Dataset content Start Marker

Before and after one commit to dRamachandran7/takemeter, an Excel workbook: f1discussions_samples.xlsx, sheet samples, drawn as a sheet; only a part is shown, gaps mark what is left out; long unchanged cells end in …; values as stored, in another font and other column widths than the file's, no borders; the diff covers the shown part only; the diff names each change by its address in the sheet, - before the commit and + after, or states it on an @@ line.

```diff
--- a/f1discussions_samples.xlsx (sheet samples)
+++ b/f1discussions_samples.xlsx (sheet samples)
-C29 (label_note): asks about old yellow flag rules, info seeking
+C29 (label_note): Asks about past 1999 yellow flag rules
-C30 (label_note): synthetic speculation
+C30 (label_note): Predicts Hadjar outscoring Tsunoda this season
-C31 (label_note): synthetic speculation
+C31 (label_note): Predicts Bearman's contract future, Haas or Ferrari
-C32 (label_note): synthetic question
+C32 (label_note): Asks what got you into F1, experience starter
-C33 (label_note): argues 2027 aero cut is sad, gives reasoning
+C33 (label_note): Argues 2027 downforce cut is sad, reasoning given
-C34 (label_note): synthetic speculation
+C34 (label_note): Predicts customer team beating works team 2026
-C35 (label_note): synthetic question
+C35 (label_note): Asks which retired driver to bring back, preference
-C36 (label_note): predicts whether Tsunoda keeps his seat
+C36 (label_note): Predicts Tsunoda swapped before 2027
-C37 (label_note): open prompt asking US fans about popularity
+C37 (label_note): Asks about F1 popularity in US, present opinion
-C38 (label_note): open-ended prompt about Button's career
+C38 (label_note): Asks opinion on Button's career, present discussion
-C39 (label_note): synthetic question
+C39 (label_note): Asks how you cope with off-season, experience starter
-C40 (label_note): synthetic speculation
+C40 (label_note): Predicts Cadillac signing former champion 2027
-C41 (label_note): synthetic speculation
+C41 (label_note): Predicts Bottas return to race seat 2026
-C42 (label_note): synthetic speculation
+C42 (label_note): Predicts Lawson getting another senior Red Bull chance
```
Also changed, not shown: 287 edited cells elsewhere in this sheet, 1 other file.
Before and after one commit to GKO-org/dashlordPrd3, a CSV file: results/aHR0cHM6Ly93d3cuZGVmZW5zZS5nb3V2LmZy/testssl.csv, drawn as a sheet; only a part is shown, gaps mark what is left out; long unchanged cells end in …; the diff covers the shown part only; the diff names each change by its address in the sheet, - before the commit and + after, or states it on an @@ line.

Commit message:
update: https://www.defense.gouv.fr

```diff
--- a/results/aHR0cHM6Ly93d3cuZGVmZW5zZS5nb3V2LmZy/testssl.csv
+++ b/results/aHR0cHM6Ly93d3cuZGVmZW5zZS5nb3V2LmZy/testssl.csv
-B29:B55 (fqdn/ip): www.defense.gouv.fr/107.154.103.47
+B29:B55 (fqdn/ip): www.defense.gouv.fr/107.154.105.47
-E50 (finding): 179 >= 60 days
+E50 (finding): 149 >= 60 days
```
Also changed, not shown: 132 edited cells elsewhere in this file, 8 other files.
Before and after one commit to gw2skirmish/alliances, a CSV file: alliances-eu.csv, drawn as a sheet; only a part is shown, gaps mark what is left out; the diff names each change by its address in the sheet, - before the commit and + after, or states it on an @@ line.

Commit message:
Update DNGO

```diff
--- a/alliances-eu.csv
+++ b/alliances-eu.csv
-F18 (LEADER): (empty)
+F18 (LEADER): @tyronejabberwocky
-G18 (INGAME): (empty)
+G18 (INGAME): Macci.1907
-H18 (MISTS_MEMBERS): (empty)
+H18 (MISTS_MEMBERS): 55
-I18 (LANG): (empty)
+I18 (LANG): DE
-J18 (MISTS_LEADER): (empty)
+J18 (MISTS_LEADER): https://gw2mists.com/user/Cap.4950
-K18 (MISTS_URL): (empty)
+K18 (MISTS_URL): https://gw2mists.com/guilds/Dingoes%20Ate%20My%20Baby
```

Dataset content End Marker

Look through the records above and please copy every line in which the string "what" occurs.

The answer:
Before and after one commit to dRamachandran7/takemeter, an Excel workbook: f1discussions_samples.xlsx, sheet samples, drawn as a sheet; only a part is shown, gaps mark what is left out; long unchanged cells end in …; values as stored, in another font and other column widths than the file's, no borders; the diff covers the shown part only; the diff names each change by its address in the sheet, - before the commit and + after, or states it on an @@ line.
+C32 (label_note): Asks what got you into F1, experience starter
Before and after one commit to GKO-org/dashlordPrd3, a CSV file: results/aHR0cHM6Ly93d3cuZGVmZW5zZS5nb3V2LmZy/testssl.csv, drawn as a sheet; only a part is shown, gaps mark what is left out; long unchanged cells end in …; the diff covers the shown part only; the diff names each change by its address in the sheet, - before the commit and + after, or states it on an @@ line.
Before and after one commit to gw2skirmish/alliances, a CSV file: alliances-eu.csv, drawn as a sheet; only a part is shown, gaps mark what is left out; the diff names each change by its address in the sheet, - before the commit and + after, or states it on an @@ line.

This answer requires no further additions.